Large volumes of gas are generated in the rumen on regular basis by microbial fermentation .
Bloat occurs when bulk of this gas is not eliminated from the rumen by eructation or belching which is usually the means.
The rumen and reticulum becomes abnormally distended or enlarged with gases derived from rumen fermentation.
Frothy bloat may result in animals on pasture containing high amounts of alfalfa or clover or similar legumes which are rapidly digested in the rumen producing large bubbles of gas.
Frothy bloat can also occur in animals fed high levels of grains and concentrate rations.
Frothy bloat occurs after rapid ingestion of high protein, highly digestible feed that results in formation of excess amounts of stable foam in the rumen.
Free gas bloat occurs when the animal is unable to eructate free gas in the rumen.
The condition maybe due to partial obstruction of the esophagus by foreign bodies or tumors.
Consequences of bloat
Distension of the rumen puts pressure on thoracic and abdominal organs reducing blood flow to such organs.
Also, pressure on the diaphragm interferes with lung function leading to death due to hypoxia ( tissues and organs deprived of adequate oxygen).
Left side abdominal distension
Affected animal stops eating and shows signs of distress
Breathing difficulties (rapid breathing)
Reluctance to move and recumbency and death
Cattle with tetanus, rabies, oesophageal obstruction and ruminal acidosis may also develop bloat.
With rabies there is a behaviour issue, with oesophageal obstruction there is profuse salivation and with acidosis there is also dehydration and liquid brown faeces.
In tetanus, the animal appears stiff.
Bloat is usually a life-threatening situation in livestock. A veterinarian should be sought immediately.
Insertion of a rumen trochar through the left flank into rumen is sometimes done but is often followed by complications such as peritonitis.
In less severe cases, stomach tube could be passed down the oesophagus into the rumen to relieve it of free gas.
Antifoaming agents such as vegetable oils, paraffin, etc can be delivered directly into the rumen via stomach tube or by drenching in cases of frothy bloat.
A veterinarian may recommend rumenotomy if none of the above worked.
The best control is to maintain balance between hay and legume pastures. Usually it is better to feed hays before introducing the animals to pasture.
Another way is to incorporate antifoaming agents in their feed or small pasture to prevent bloat.
Grains given to feedlot animals should not be finely ground as this induces bloat. Ensure to include roughages such as straw or hay in feedlot rations

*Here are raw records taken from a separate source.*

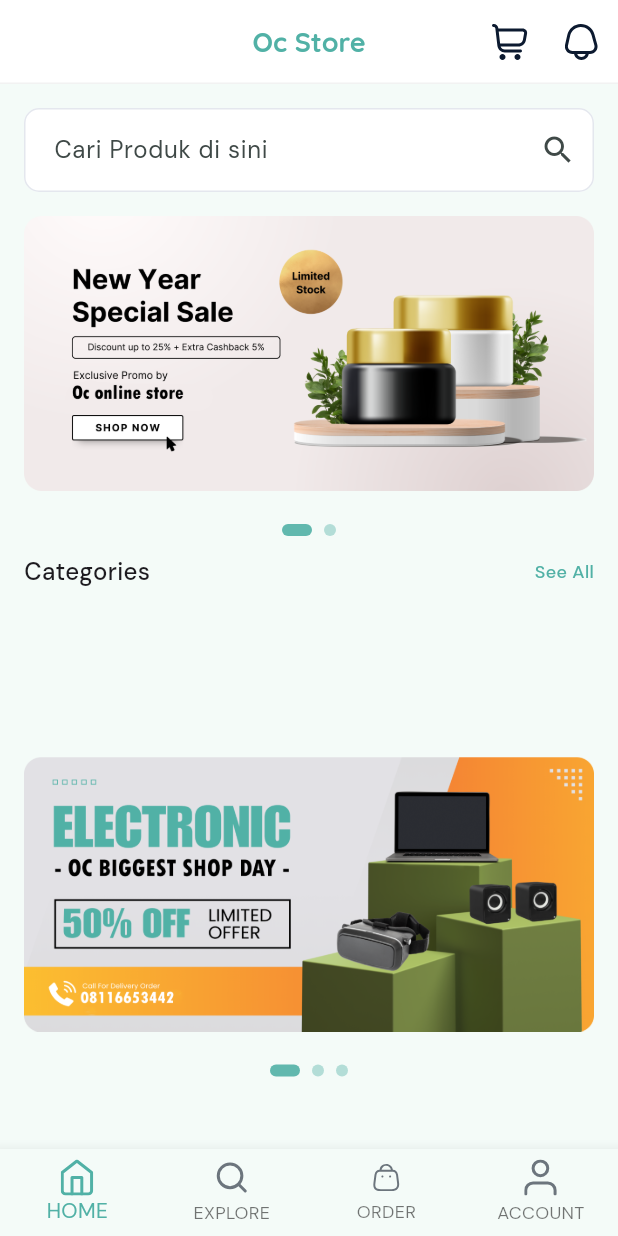
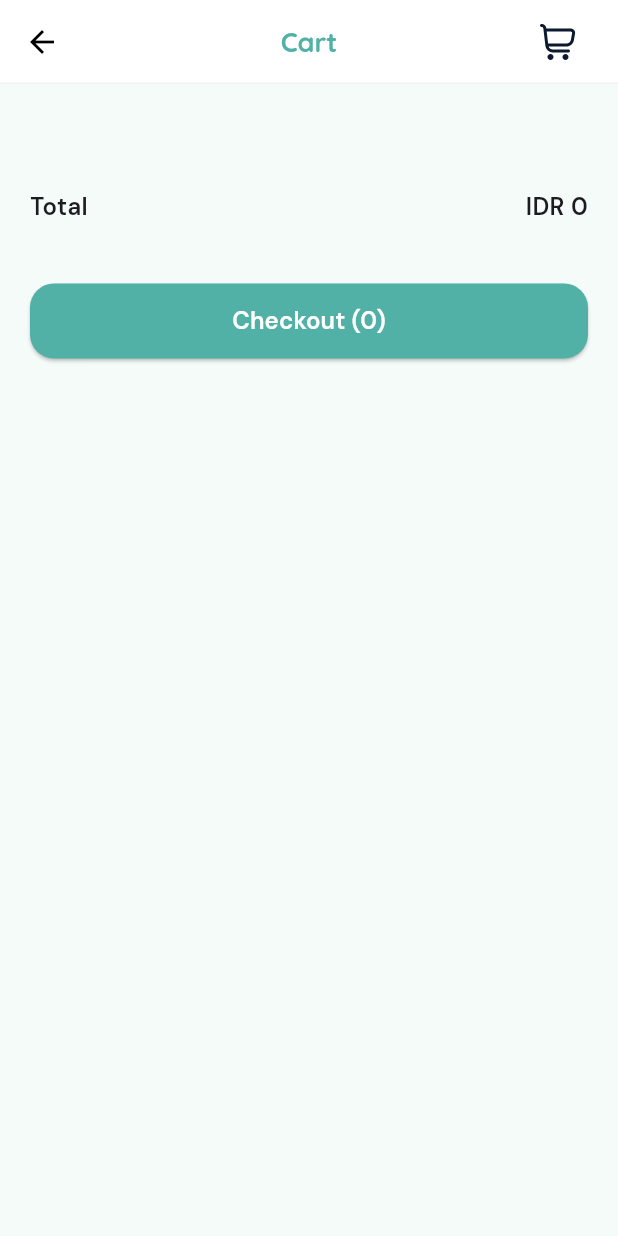
Before and after one commit to Ojan-coder/online_shop_app_flutter, a Flutter app: the screen it shows after launch, after a tap on an icon or button, on a phone screen of 412 x 824 dp. Run offline on Flutter 3.47's test engine with Material 3 defaults, Android fonts, the phone set to English and light mode, and no system bars; drawn by our look-alikes of carousel_slider; our stand-ins replace badges, bloc, dartz, flutter_bloc, flutter_slidable, flutter_svg and 3 more; network calls fail.

Commit message:
Cart Model Add & Remove Item Cart Done

```diff
--- a/lib/core/router/app_router.dart
+++ b/lib/core/router/app_router.dart
@@ -3,6 +3,7 @@ import 'package:go_router/go_router.dart';
 
 import '../../presentation/home/pages/dashboard_page.dart';
 import '../../presentation/intro/splash_page.dart';
+import '../../presentation/orders/pages/cart_page.dart';
 
 // import '../../presentation/address/models/address_model.dart';
 // import '../../presentation/address/pages/add_address_page.dart';
@@ -72,6 +73,14 @@ class AppRouter {
             currentTab: tab,
           );
         },
+        routes: [
+          GoRoute(
+            name: RouteConstants.cart,
+            path: RouteConstants.cartPath,
+            builder: (context, state) => const CartPage(),
+          ),
+        ],
+
         // routes: [
         // GoRoute(
         //   name: RouteConstants.orderList,
--- a/lib/main.dart
+++ b/lib/main.dart
@@ -43,6 +43,7 @@ class MyApp extends StatelessWidget {
         ),
       ],
       child: MaterialApp.router(
+        debugShowCheckedModeBanner: false,
         title: 'Oc Store',
         theme: ThemeData(
           colorScheme: ColorScheme.fromSeed(seedColor: AppColors.primary),
--- a/lib/presentation/home/pages/dashboard_page.dart
+++ b/lib/presentation/home/pages/dashboard_page.dart
@@ -3,6 +3,7 @@ import 'package:flutter/material.dart';
 
 import '../../../core/assets/assets.gen.dart';
 import '../../../core/constants/colors.dart';
+import '../../orders/pages/cart_page.dart';
 import 'home_page.dart';
 
 class DashboardPage extends StatefulWidget {
@@ -25,9 +26,10 @@ class _DashboardPageState extends State<DashboardPage> {
     // const Center(
     //   child: Text('This Page 1'),
     // ),
-    const Center(
-      child: Text('This Page 2'),
-    ),
+    const CartPage(),
+    // const Center(
+    //   child: Text('This Page 2'),
+    // ),
     const Center(
       child: Text('This Page 3'),
     ),
@@ -68,6 +70,16 @@ class _DashboardPageState extends State<DashboardPage> {
             label: 'HOME',
           ),
           BottomNavigationBarItem(
+            icon: Assets.icons.order.svg(
+              colorFilter: const ColorFilter.mode(
+                AppColors.grey,
+                BlendMode.srcIn,
+              ),
+            ),
+            activeIcon: Assets.icons.order.svg(),
+            label: 'ORDER',
+          ),
+          BottomNavigationBarItem(
             icon: Assets.icons.search.svg(
               colorFilter: const ColorFilter.mode(
                 AppColors.grey,
@@ -76,16 +88,6 @@ class _DashboardPageState extends State<DashboardPage> {
             ),
             activeIcon: Assets.icons.search.svg(),
             label: 'EXPLORE',
-          ),
-          BottomNavigationBarItem(
-            icon: Assets.icons.order.svg(
-              colorFilter: const ColorFilter.mode(
-                AppColors.grey,
-                BlendMode.srcIn,
-              ),
-            ),
-            activeIcon: Assets.icons.order.svg(),
-            label: 'ORDER',
           ),
           BottomNavigationBarItem(
             icon: Assets.icons.person.svg(
--- a/lib/presentation/home/pages/home_page.dart
+++ b/lib/presentation/home/pages/home_page.dart
@@ -63,6 +63,10 @@ class _HomePageState extends State<HomePage> {
       appBar: AppBar(
         title: const Text('Oc Store'),
         actions: [
+          IconButton(
+            onPressed: () {},
+            icon: Assets.icons.notification.svg(height: 24.0),
+          ),
           BlocBuilder<CheckoutBloc, CheckoutState>(
             builder: (context, state) {
               return state.maybeWhen(
@@ -99,10 +103,7 @@ class _HomePageState extends State<HomePage> {
               );
             },
           ),
-          IconButton(
-            onPressed: () {},
-            icon: Assets.icons.notification.svg(height: 24.0),
-          ),
+          const SizedBox(width: 16.0),
         ],
       ),
       body: ListView(
--- /dev/null
+++ b/lib/presentation/orders/pages/cart_page.dart
@@ -0,0 +1,185 @@
+import 'package:flutter/material.dart';
+import 'package:flutter_bloc/flutter_bloc.dart';
+// import 'package:flutter_onlineshop_app/data/datasources/auth_local_datasource.dart';
+import 'package:go_router/go_router.dart';
+
+import '../../../core/components/buttons.dart';
+import '../../../core/components/spaces.dart';
+import '../../../core/core.dart';
+import '../../../core/router/app_router.dart';
+import '../../home/bloc/checkout/checkout_bloc.dart';
+import '../../home/models/product_model.dart';
+import '../../home/models/store_model.dart';
+import '../models/cart_model.dart';
+import '../widgets/cart_tile.dart';
+
+import 'package:badges/badges.dart' as badges;
+
+class CartPage extends StatelessWidget {
+  const CartPage({super.key});
+
+  @override
+  Widget build(BuildContext context) {
+    return Scaffold(
+      appBar: AppBar(
+        title: const Text('Cart'),
+        actions: [
+          BlocBuilder<CheckoutBloc, CheckoutState>(
+            builder: (context, state) {
+              return state.maybeWhen(
+                loaded: (checkout) {
+                  final totalQuantity = checkout.fold<int>(
+                    0,
+                    (previousValue, element) =>
+                        previousValue + element.quantity,
+                  );
+                  return totalQuantity > 0
+                      ? badges.Badge(
+                          badgeContent: Text(
+                            totalQuantity.toString(),
+                            style: const TextStyle(color: Colors.white),
+                          ),
+                          child: IconButton(
+                            onPressed: () {
+                              context.goNamed(
+                                RouteConstants.cart,
+                                pathParameters: PathParameters().toMap(),
+                              );
+                            },
+                            icon: Assets.icons.cart.svg(height: 24.0),
+                          ),
+                        )
+                      : IconButton(
+                          onPressed: () {
+                            context.goNamed(
+                              RouteConstants.cart,
+                              pathParameters: PathParameters().toMap(),
+                            );
+                          },
+                          icon: Assets.icons.cart.svg(height: 24.0),
+                        );
+                },
+                orElse: () => const SizedBox.shrink(),
+              );
+            },
+          ),
+          const SizedBox(width: 16.0),
+          // IconButton(
+          //   onPressed: () {
+          //     context.goNamed(
+          //       RouteConstants.cart,
+          //       pathParameters: PathParameters(
+          //         rootTab: RootTab.order,
+          //       ).toMap(),
+          //     );
+          //   },
+          //   icon: Assets.icons.cart.svg(height: 24.0),
+          // ),
+        ],
+      ),
+      body: ListView(
+        padding: const EdgeInsets.all(20.0),
+        children: [
+          BlocBuilder<CheckoutBloc, CheckoutState>(
+            builder: (context, state) {
+              return state.maybeWhen(
+                  orElse: () => const SizedBox.shrink(),
+                  loaded: (checkout) {
+                    return ListView.separated(
+                      //Menampilkan Produk yang sudah masuk keranjang
+                      shrinkWrap: true,
+                      physics: const NeverScrollableScrollPhysics(),
+                      itemCount: checkout.length,
+                      itemBuilder: (context, index) => CartTile(
+                        data: checkout[index],
+                      ),
+                      separatorBuilder: (context, index) =>
+                          const SpaceHeight(16.0),
+                    );
+                  });
+            },
+          ),
+          const SpaceHeight(50.0),
+          Row(
+            children: [
+              const Text(
+                'Total',
+                style: TextStyle(
+                  fontSize: 16,
+                  fontWeight: FontWeight.w600,
+                ),
+              ),
+              const Spacer(),
+              BlocBuilder<CheckoutBloc, CheckoutState>(
+                builder: (context, state) {
+                  final total = state.maybeWhen(
+                    orElse: () => 0,
+                    loaded: (checkout) {
+                      return checkout.fold<int>(
+                        0,
+                        (previousValue, element) =>
+                            previousValue +
+                            (element.quantity * element.product.price!),
+                      );
+                    },
+                  );
+                  return Text(
+                    total.currencyFormatRp,
+                    style: const TextStyle(
+                      fontSize: 16,
+                      fontWeight: FontWeight.w600,
+                    ),
+                  );
+                },
+              ),
+            ],
+          ),
+          const SpaceHeight(40.0),
+          BlocBuilder<CheckoutBloc, CheckoutState>(
+            builder: (context, state) {
+              final totalQty = state.maybeWhen(
+                orElse: () => 0,
+                loaded: (checkout) {
+                  return checkout.fold<int>(
+                    0,
+                    (previousValue, element) =>
+                        previousValue + element.quantity,
+                  );
+                },
+              );
+              // return Button.filled(
+              //   onPressed: () async {
+              //     final isAuth = await AuthLocalDatasource().isAuth();
+              //     if (!isAuth) {
+              //       context.pushNamed(
+              //         RouteConstants.login,
+              //       );
+              //     } else {
+              //       context.goNamed(
+              //         RouteConstants.orderDetail,
+              //         pathParameters: PathParameters(
+              //           rootTab: RootTab.order,
+              //         ).toMap(),
+              //       );
+              //     }
+              //   },
+              //   label: 'Checkout ($totalQty)',
+              // );
+              return Button.filled(
+                onPressed: () {
+                  context.goNamed(
+                    RouteConstants.address,
+                    pathParameters: PathParameters(
+                      rootTab: RootTab.order,
+                    ).toMap(),
+                  );
+                },
+                label: 'Checkout ($totalQty)',
+              );
+            },
+          ),
+        ],
+      ),
+    );
+  }
+}
--- a/pubspec.yaml
+++ b/pubspec.yaml
@@ -35,6 +35,7 @@ dependencies:
   flutter:
     sdk: flutter
   flutter_bloc: ^8.1.5
+  flutter_launcher_icons: ^0.13.1
   flutter_slidable: ^3.1.0
   flutter_svg: ^2.0.10+1
   freezed_annotation: ^2.4.1
```
Also changed, not shown: lib/presentation/home/bloc/checkout/checkout_bloc.dart (+23 -0 lines), lib/presentation/orders/models/cart_model.dart (added, +11 -0 lines), lib/presentation/orders/widgets/cart_tile.dart (added, +141 -0 lines), pubspec.lock.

As much as possible, minimize competition during feeding
Cattle areas must be kept free of wastes such as plastic, string, rope and wire that may lodge somewhere in the tract and cause bloat through obstruction.